GOAL OF THE EXERCISE: A complete answer retypes each of the records below precisely and includes none of the pictures.

===== RECORDS FOR THIS TASK

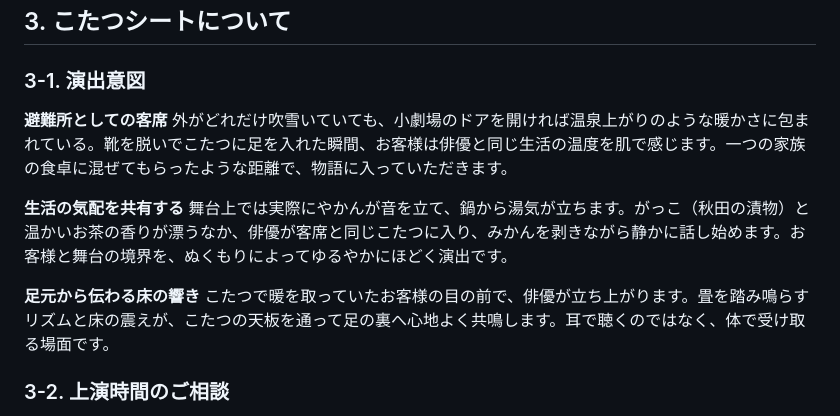
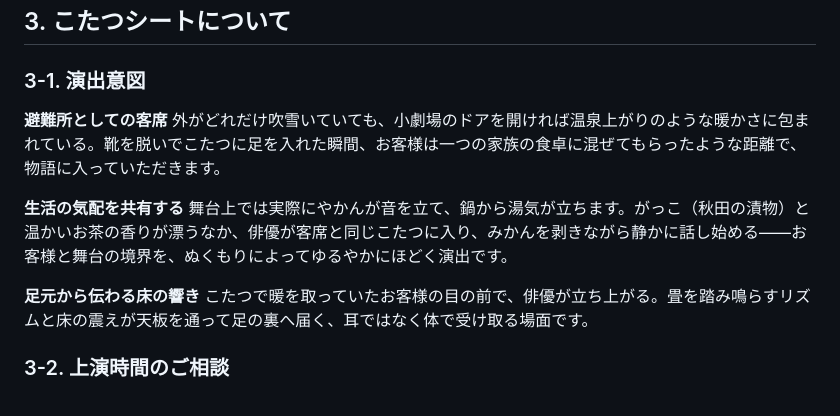
Before and after one commit to theokamiproject-web/yact-site, a Markdown page: proposals/yuki-odorimashou-teian.md, the part around one of its changes. Rendered like a GitHub page.

```diff
--- a/proposals/yuki-odorimashou-teian.md
+++ b/proposals/yuki-odorimashou-teian.md
@@ -78,13 +76,13 @@
 ### 3-1. 演出意図
 
 **避難所としての客席**
-外がどれだけ吹雪いていても、小劇場のドアを開ければ温泉上がりのような暖かさに包まれている。靴を脱いでこたつに足を入れた瞬間、お客様は俳優と同じ生活の温度を肌で感じます。一つの家族の食卓に混ぜてもらったような距離で、物語に入っていただきます。
+外がどれだけ吹雪いていても、小劇場のドアを開ければ温泉上がりのような暖かさに包まれている。靴を脱いでこたつに足を入れた瞬間、お客様は一つの家族の食卓に混ぜてもらったような距離で、物語に入っていただきます。
 
 **生活の気配を共有する**
-舞台上では実際にやかんが音を立て、鍋から湯気が立ちます。がっこ（秋田の漬物）と温かいお茶の香りが漂うなか、俳優が客席と同じこたつに入り、みかんを剥きながら静かに話し始めます。お客様と舞台の境界を、ぬくもりによってゆるやかにほどく演出です。
+舞台上では実際にやかんが音を立て、鍋から湯気が立ちます。がっこ（秋田の漬物）と温かいお茶の香りが漂うなか、俳優が客席と同じこたつに入り、みかんを剥きながら静かに話し始める――お客様と舞台の境界を、ぬくもりによってゆるやかにほどく演出です。
 
 **足元から伝わる床の響き**
-こたつで暖を取っていたお客様の目の前で、俳優が立ち上がります。畳を踏み鳴らすリズムと床の震えが、こたつの天板を通って足の裏へ心地よく共鳴します。耳で聴くのではなく、体で受け取る場面です。
+こたつで暖を取っていたお客様の目の前で、俳優が立ち上がる。畳を踏み鳴らすリズムと床の震えが天板を通って足の裏へ届く、耳ではなく体で受け取る場面です。
 
 ### 3-2. 上演時間のご相談
 
```
Also changed, not shown: other parts of proposals/yuki-odorimashou-teian.md (+9 -21 lines).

==========

REPLY:
Before and after one commit to theokamiproject-web/yact-site, a Markdown page: proposals/yuki-odorimashou-teian.md, the part around one of its changes. Rendered like a GitHub page.

```diff
--- a/proposals/yuki-odorimashou-teian.md
+++ b/proposals/yuki-odorimashou-teian.md
@@ -78,13 +76,13 @@
 ### 3-1. 演出意図
 
 **避難所としての客席**
-外がどれだけ吹雪いていても、小劇場のドアを開ければ温泉上がりのような暖かさに包まれている。靴を脱いでこたつに足を入れた瞬間、お客様は俳優と同じ生活の温度を肌で感じます。一つの家族の食卓に混ぜてもらったような距離で、物語に入っていただきます。
+外がどれだけ吹雪いていても、小劇場のドアを開ければ温泉上がりのような暖かさに包まれている。靴を脱いでこたつに足を入れた瞬間、お客様は一つの家族の食卓に混ぜてもらったような距離で、物語に入っていただきます。
 
 **生活の気配を共有する**
-舞台上では実際にやかんが音を立て、鍋から湯気が立ちます。がっこ（秋田の漬物）と温かいお茶の香りが漂うなか、俳優が客席と同じこたつに入り、みかんを剥きながら静かに話し始めます。お客様と舞台の境界を、ぬくもりによってゆるやかにほどく演出です。
+舞台上では実際にやかんが音を立て、鍋から湯気が立ちます。がっこ（秋田の漬物）と温かいお茶の香りが漂うなか、俳優が客席と同じこたつに入り、みかんを剥きながら静かに話し始める――お客様と舞台の境界を、ぬくもりによってゆるやかにほどく演出です。
 
 **足元から伝わる床の響き**
-こたつで暖を取っていたお客様の目の前で、俳優が立ち上がります。畳を踏み鳴らすリズムと床の震えが、こたつの天板を通って足の裏へ心地よく共鳴します。耳で聴くのではなく、体で受け取る場面です。
+こたつで暖を取っていたお客様の目の前で、俳優が立ち上がる。畳を踏み鳴らすリズムと床の震えが天板を通って足の裏へ届く、耳ではなく体で受け取る場面です。
 
 ### 3-2. 上演時間のご相談
 
```
Also changed, not shown: other parts of proposals/yuki-odorimashou-teian.md (+9 -21 lines).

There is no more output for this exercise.